Records tumble at Berlin Marathon as Tigist Assefa sets new women’s world record, Eliud Kipchoge bags fifth title

Ethiopia's Tigist Assefa celebrates after smashing the women's marathon world record by crossing the finish line to win the women's race of the Berlin Marathon

Ethiopia's Tigist Assefa celebrates after smashing the women's marathon world record by crossing the finish line to win the women's race of the Berlin Marathon on September 24, 2023 in Berlin, Germany. Picture: Tobias Schwarz/AFP

Published Sep 25, 2023


Ethiopian Tigist Assefa smashed the women's marathon world record by more than two minutes in Berlin on Sunday as Kenyan Eliud Kipchoge won the men's race for a record fifth time.

Assefa clocked 2hr 11min 53sec, more than two minutes ahead of the previous world mark of 2:14:04 set by Kenyan Brigid Kosgei in Chicago in 2019.

"I wanted to break the marathon world record, but I couldn't imagine that it would result in a time under 2:12," said the 29-year-old.

"I am very happy.”

Assefa held back

Assefa said she held back in the first half of the race "so that I wouldn't be tired in the second half... in the second part, I could bring a lot more power into it.”

She said she hoped her win would "motivate many talented women, not only those on a high level but those who may be lower down to rise up.”

Assefa finished almost six minutes ahead of Kenyan Sheila Chepkirui.
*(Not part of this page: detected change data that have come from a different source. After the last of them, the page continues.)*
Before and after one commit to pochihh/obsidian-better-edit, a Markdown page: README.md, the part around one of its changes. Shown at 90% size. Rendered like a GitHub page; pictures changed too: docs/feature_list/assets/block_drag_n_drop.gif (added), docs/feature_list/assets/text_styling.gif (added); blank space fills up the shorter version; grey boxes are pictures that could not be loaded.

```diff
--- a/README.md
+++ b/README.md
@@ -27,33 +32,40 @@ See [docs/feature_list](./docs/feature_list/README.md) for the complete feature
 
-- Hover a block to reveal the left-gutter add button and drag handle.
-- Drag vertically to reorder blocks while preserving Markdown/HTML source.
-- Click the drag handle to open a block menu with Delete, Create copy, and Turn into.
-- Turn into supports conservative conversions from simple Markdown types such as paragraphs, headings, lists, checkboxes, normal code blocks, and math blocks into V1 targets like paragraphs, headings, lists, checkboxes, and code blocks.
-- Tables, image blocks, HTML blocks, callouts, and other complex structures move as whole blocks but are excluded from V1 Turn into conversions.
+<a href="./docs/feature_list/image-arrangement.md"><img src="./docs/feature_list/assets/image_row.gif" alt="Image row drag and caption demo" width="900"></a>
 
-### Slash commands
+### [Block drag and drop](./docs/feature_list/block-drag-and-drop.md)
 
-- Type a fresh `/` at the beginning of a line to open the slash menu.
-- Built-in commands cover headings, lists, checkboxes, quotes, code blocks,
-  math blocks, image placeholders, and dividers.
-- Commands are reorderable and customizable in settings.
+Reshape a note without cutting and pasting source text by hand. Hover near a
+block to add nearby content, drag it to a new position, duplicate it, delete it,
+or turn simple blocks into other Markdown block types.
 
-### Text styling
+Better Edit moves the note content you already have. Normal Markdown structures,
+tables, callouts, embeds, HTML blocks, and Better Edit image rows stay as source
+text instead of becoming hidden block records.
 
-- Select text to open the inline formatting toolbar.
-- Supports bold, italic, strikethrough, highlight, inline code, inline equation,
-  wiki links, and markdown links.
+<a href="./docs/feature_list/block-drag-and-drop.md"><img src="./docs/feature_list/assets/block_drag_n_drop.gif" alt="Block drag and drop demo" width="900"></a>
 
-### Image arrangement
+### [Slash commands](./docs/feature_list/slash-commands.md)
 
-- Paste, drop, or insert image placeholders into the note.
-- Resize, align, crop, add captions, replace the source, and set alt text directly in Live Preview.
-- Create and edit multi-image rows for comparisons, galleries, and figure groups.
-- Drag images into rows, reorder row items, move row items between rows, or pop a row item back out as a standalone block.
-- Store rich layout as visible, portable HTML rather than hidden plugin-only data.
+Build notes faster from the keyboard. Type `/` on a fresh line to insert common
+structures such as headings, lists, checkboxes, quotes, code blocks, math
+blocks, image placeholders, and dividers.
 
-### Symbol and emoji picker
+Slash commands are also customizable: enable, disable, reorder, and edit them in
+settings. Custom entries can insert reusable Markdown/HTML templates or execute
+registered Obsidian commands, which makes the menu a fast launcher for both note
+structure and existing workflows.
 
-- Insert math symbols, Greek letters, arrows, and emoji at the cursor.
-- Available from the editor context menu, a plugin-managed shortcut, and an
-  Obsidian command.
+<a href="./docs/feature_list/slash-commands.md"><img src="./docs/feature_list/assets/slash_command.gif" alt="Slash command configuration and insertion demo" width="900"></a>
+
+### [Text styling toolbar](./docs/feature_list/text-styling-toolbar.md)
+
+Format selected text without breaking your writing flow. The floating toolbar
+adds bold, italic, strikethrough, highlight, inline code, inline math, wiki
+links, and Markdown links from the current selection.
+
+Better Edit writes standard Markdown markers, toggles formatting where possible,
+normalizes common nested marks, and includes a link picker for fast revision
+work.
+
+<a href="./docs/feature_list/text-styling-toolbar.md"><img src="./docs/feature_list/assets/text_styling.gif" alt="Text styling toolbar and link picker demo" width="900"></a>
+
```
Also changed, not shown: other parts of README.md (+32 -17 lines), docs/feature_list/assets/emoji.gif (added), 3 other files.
Tanzanian Magdalena Shauri finished third, nearly seven minutes behind Assefa.

Chepkirui told reporters she "had to suffer in the second half", but said "I'm happy, I'm on the podium.”
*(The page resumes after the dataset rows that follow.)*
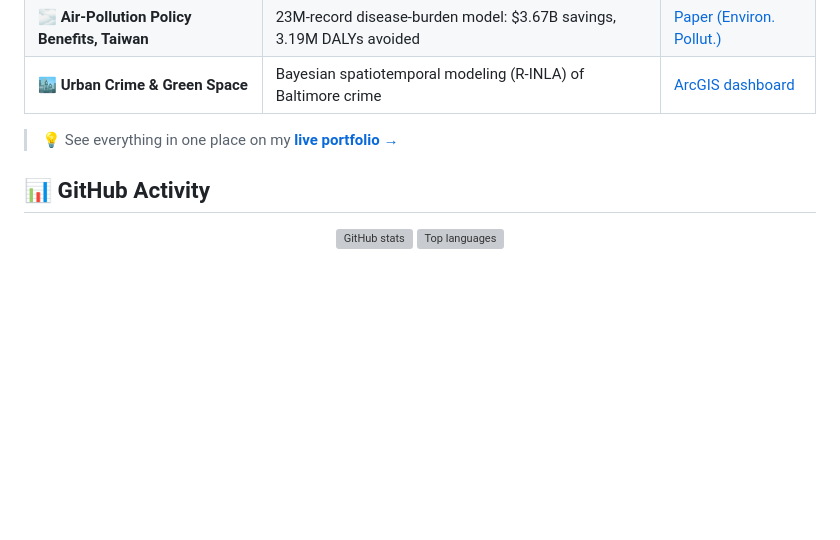
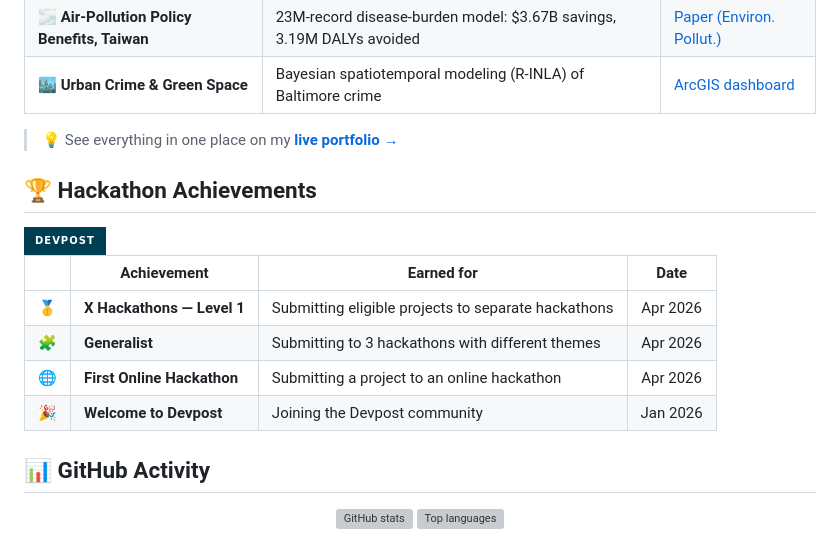
Before and after one commit to SwaggyRoger/SwaggyRoger, a Markdown page: README.md, the part around the change. Drawn GitHub-style; badges without logos; blank space fills up the shorter version; grey boxes are pictures that could not be loaded.

Commit message:
Add Hackathon Achievements section (Devpost)
Co-Authored-By: Claude Opus 4.8 <noreply@anthropic.com>

```diff
--- a/README.md
+++ b/README.md
@@ -122,6 +122,19 @@ My day-to-day spans the whole stack: interactive **R/Shiny** clinical dashboards
 
 > 💡 See everything in one place on my **[live portfolio →](https://swaggyroger.github.io/Portfolio/)**
 
+## 🏆 Hackathon Achievements
+
+<a href="https://devpost.com/SwaggyRoger">
+  <img src="https://img.shields.io/badge/Devpost-003E54?style=for-the-badge&logo=devpost&logoColor=white" alt="Devpost profile"/>
+</a>
+
+| | Achievement | Earned for | Date |
+|:--:|---|---|:--:|
+| 🥇 | **X Hackathons — Level 1** | Submitting eligible projects to separate hackathons | Apr 2026 |
+| 🧩 | **Generalist** | Submitting to 3 hackathons with different themes | Apr 2026 |
+| 🌐 | **First Online Hackathon** | Submitting a project to an online hackathon | Apr 2026 |
+| 🎉 | **Welcome to Devpost** | Joining the Devpost community | Jan 2026 |
+
 ## 📊 GitHub Activity
 
 <div align="center">
```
Assefa broke away early in perfect conditions in the German capital and maintained her pace to become the fourth woman to set the world record in Berlin but the first since Japan's Naoko Takahashi in 2001.

Assefa crossed the line just after men's world record holder Kipchoge won his race in 2hr 02min 42sec.

Kipchoge finished 31sec ahead of countryman Vincent Kipkemoi with Ethiopian Tadese Takele third at 42sec.

Kipchoge's fifth Berlin win takes him past Ethiopian Haile Gebrselassie's four victories but the Kenyan finished outside his previous world record, set last year in Berlin, of 2:01:09.

Expectations versus reality

"Sure, I expected myself to be able to set a world record again, but I can live with the fact that it didn't work out," Kipchoge told the post-race press conference.

"The beauty of sport is to accept the outcome and move on" Kipchoge said "sport is really beautiful”.

Asked what had changed from his first win in Berlin to his last, he said "running is no longer an individual event, running is a team event.”

Kipchoge, who has won the last two Olympic golds, looked forward to the 2024 Games in Paris, saying he "hoped to repeat his victory" but said he would be "happy (to be on) the podium”.

'Coming home’

Despite doubts after a surprise sixth-place at the Boston Marathon in April, 38-year-old Kipchoge said he felt he was "coming home" at where he has set the world record at twice.

Kipchoge and Ethiopian Derseh Kindie pulled away from the pack early, the two crossing the halfway point with a split of 60:21, slower than the Kenyan's 2022 world-record time of 59:51.

Kindie, whose personal best stands seven minutes outside the world mark, kept pace with Kipchoge until 31 kilometres, where he suddenly fell back and appeared to drop out of the race, walking gingerly on the footpath as other runners overtook him.

Kipchoge kept up his pace and crossed the line well clear of other runners for a record fifth win.

Two minutes before the marathon began, police dragged climate protesters carrying buckets of orange paint off the course within sight of the runners standing on the starting blocks.

Only traces of paint remained as the race began on time.

Berlin mayor Kai Wegner started the race pressing a red buzzer, the organisers feeling the traditional starting pistol was inappropriate in light of the ongoing conflict in Ukraine.